» **What is needed**: What lines in the following entries hold the word "export"? Copy each one.

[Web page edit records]
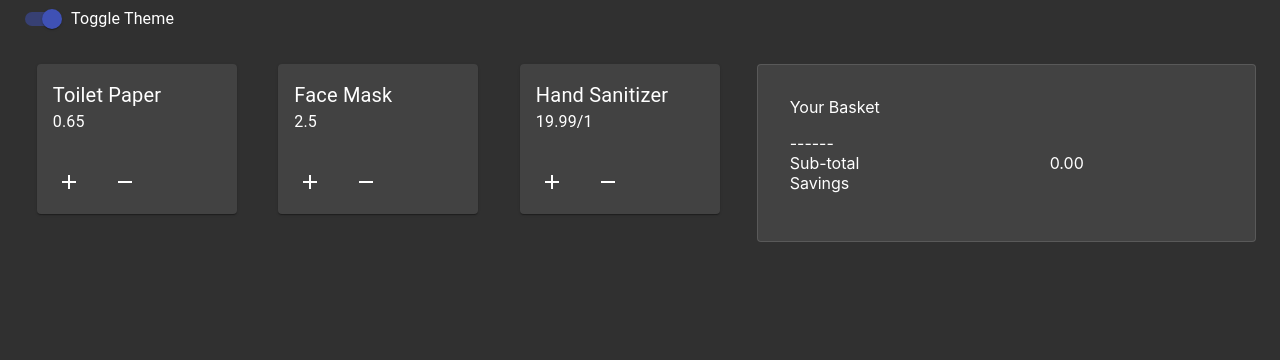
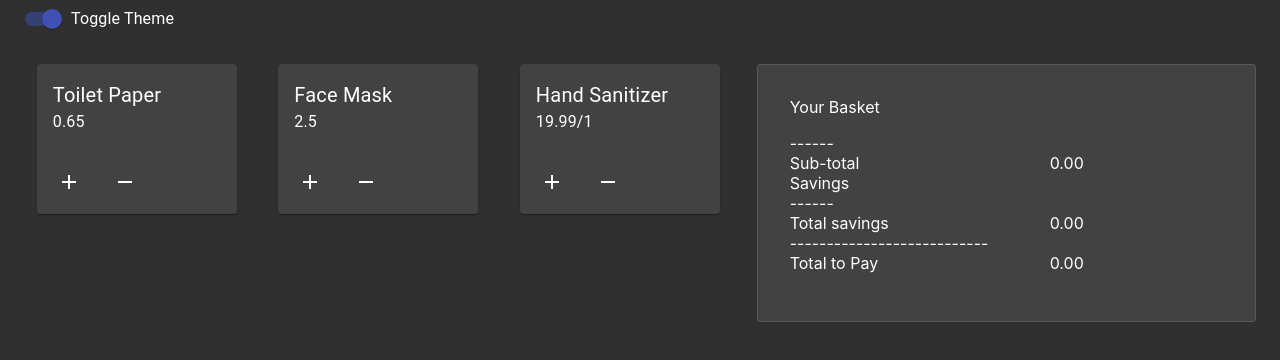
Before and after one commit to SeanRivardMorton/shopping, a React (Create React App) app: page / in a window 1280 px wide. Shown: the top 360 px of the page. Built offline with nearby package versions, Linux system fonts and the light colour scheme; the HTML template or start-up script is replaced by a standard one.

Commit message:
added in total

```diff
--- a/src/components/Basket/Basket.tsx
+++ b/src/components/Basket/Basket.tsx
@@ -7,7 +7,8 @@ import {
   parseProductPrice,
   getSubtotal,
   getAppliedDiscounts,
-  // getProductDiscount,
+  getDiscountedTotal,
+  getTotalToPay,
 } from "./basketUtilities";
 
 const BasketPaper = styled(Paper)`
@@ -48,7 +49,6 @@ const ItemizedReceipt = ({ basket }: { basket: any }) => {
 
 const AppliedDiscountsList = ({ basket }: { basket: BasketInterface }) => {
   const appliedDiscounts: any = getAppliedDiscounts(basket);
-  console.log(appliedDiscounts);
   return (
     <>
       {appliedDiscounts.map((discount: any, index: number) => {
@@ -65,7 +65,8 @@ const AppliedDiscountsList = ({ basket }: { basket: BasketInterface }) => {
 
 export const Basket = ({ basket }: { basket: BasketInterface }) => {
   const subTotal = getSubtotal(basket).toFixed(2);
-
+  const discountedTotal = getDiscountedTotal(basket).toFixed(2);
+  const totalToPay = getTotalToPay(basket).toFixed(2);
   return (
     <BasketPaper variant="outlined">
       Your Basket
@@ -78,6 +79,16 @@ export const Basket = ({ basket }: { basket: BasketInterface }) => {
         </li>
         <li>Savings</li>
         <AppliedDiscountsList basket={basket} />
+        ------
+        <li data-testid={`total savings ${subTotal}`}>
+          <span className="title">Total savings</span>
+          {discountedTotal}
+        </li>
+        ---------------------------
+        <li data-testid={`total savings ${subTotal}`}>
+          <span className="title">Total to Pay</span>
+          {totalToPay}
+        </li>
       </BasketUnorderedList>
     </BasketPaper>
   );
--- a/src/components/Basket/basketUtilities.ts
+++ b/src/components/Basket/basketUtilities.ts
@@ -60,37 +60,15 @@ export const getAppliedDiscounts = (basket: Basket) => {
   return discounts;
 };
 
-// export const getAppliedDiscounts = (basket: any) => {
-//   return Object.values(basket).reduce((totalDiscount: number, product: any) => {
-//     totalDiscount += Number(getProductDiscount(product)?.savings) || 0;
-//     return Number(totalDiscount);
-//   }, 0);
-// };
+export const getDiscountedTotal = (basket: Basket) => {
+  return getAppliedDiscounts(basket).reduce((savings: any, discount: any) => {
+    savings += discount.savings;
+    return savings;
+  }, 0);
+};
 
-// export const getProductDiscount = (product: any) => {
-//   switch (product?.discount?.type) {
-//     case "bogo":
-//       return getBogoDiscount(product);
-//     case "bulk":
-//       return getBulkDiscount(product);
-//     default:
-//       return null;
-//   }
-// };
-
-// // (Sean Rivard-Morton) bogo is 'buy one get one'
-// const getBogoDiscount = ({ quantity, cost, discount, name }: any) => {
-//   const discountable = Math.floor(quantity / discount.amount);
-//   const displayText = `${name} ${discount.amount} for ${discount.for}`;
-//   return { displayText, savings: (discountable * cost).toFixed(2) };
-// };
-
-// // (Sean Rivard-Morton) I was considering naming it 'multibuy' because 2 doesn't really
-// // seem to qualify for 'bulk'
-// const getBulkDiscount = (product: any) => {
-//   const discountable = Math.floor(product.quantity / product.discount.amount);
-//   const discountedCost = discountable * product.discount.salePrice;
-//   const totalCost = discountable * (product.cost * product.discount.amount);
-//   const displayText = `${product.name} ${product.discount.amount} for ${discountedCost}`;
-//   return { displayText, savings: totalCost - discountedCost };
-// };
+export const getTotalToPay = (basket: Basket) => {
+  const subTotal = getSubtotal(basket);
+  const discountedtotal = getDiscountedTotal(basket);
+  return subTotal - discountedtotal;
+};
```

» **Expected output**:
 export const Basket = ({ basket }: { basket: BasketInterface }) => {
@@ -78,6 +79,16 @@ export const Basket = ({ basket }: { basket: BasketInterface }) => {
@@ -60,37 +60,15 @@ export const getAppliedDiscounts = (basket: Basket) => {
-// export const getAppliedDiscounts = (basket: any) => {
+export const getDiscountedTotal = (basket: Basket) => {
-// export const getProductDiscount = (product: any) => {
+export const getTotalToPay = (basket: Basket) => {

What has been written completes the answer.